A letter from a concerned reader.
I was thinking about our sport, the virus and risk.
Each and every one of us should dial back risk as much as possible right now.
If you end up needing treatment your exposure to the virus and the chance of bringing it back to infect your family goes up very steeply.
Currently there is a shortage of medical supplies. We do not need to add to that.
Also, should you need treatment you might end up waiting a long time before treatment. If you need surgery to correct your condition you will be added to a backlog.
Given this it is a good time to wear your helmet, wear appropriate footwear and be more self-aware of the inherent risks of riding and horse handling.
I’ve brought this up to many of my horse friends and most have been so worried about their family and their jobs they haven’t got around to thinking about this part
Thanks for sharing this Lynn. I certainly hadn’t thought about it.
Karen Pickering – Publisher
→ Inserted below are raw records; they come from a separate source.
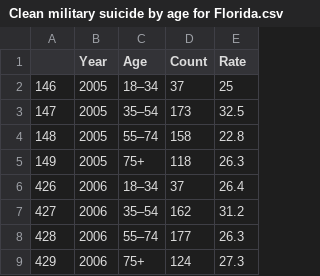
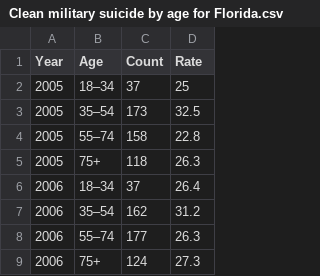
Before and after one commit to j89livingston/FSPC_Dashboard, a CSV file: Resources/Military Suicide Data/Clean military suicide by age for Florida.csv, drawn as a sheet; only a part is shown; the diff names each change by its address in the sheet, - before the commit and + after, or states it on an @@ line.

```diff
--- a/Resources/Military Suicide Data/Clean military suicide by age for Florida.csv
+++ b/Resources/Military Suicide Data/Clean military suicide by age for Florida.csv
-column A, rows 2-9: 146 | 147 | 148 | 149 | 426 | 427 | 428 | 429
```
Also changed, not shown: Resources/Florida Suicide by Other/Clean Death Viewer Ten Years Report.csv, Resources/Military Suicide Data/Clean military suicide by gender for Florida.csv, 6 other files.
Owner/Publisher Karen’s lifelong love of horses began at a very early age when she wore out a couple of rocking horses before convincing her parents to get her the real thing. That ill-tempered bay gelding, Brandy, was a challenge for the young horsewoman, but it drove her ambition to become a horse trainer. After attending Canyonview Equestrian College’s Horsemanship Program, Karen realized she needed work that was a little more lucrative than training, so she took a job with Customs Brokerage to pay the bills. There, she discovered an affinity for computers and a talent for creating informative, entertaining newsletters. The Northwest Horse Source began as such a letter in December 1995, with a distribution of 1000 copies for its 12 black and white pages. Since then, it has grown into beautiful, all-gloss magazine with the largest coverage of any free equine publication in the Northwest – a distribution of over 16,000 copies and over 600 locations monthly. Not bad for the results of one woman’s dream to work with horses!
Today, Karen remains involved with every aspect of the magazine and treasures the community of thousands who share a common passion. Somewhere in the wee hours of the early mornings and late evenings, she still finds time to care for April, her gorgeous and sweet-tempered Quarter Horse.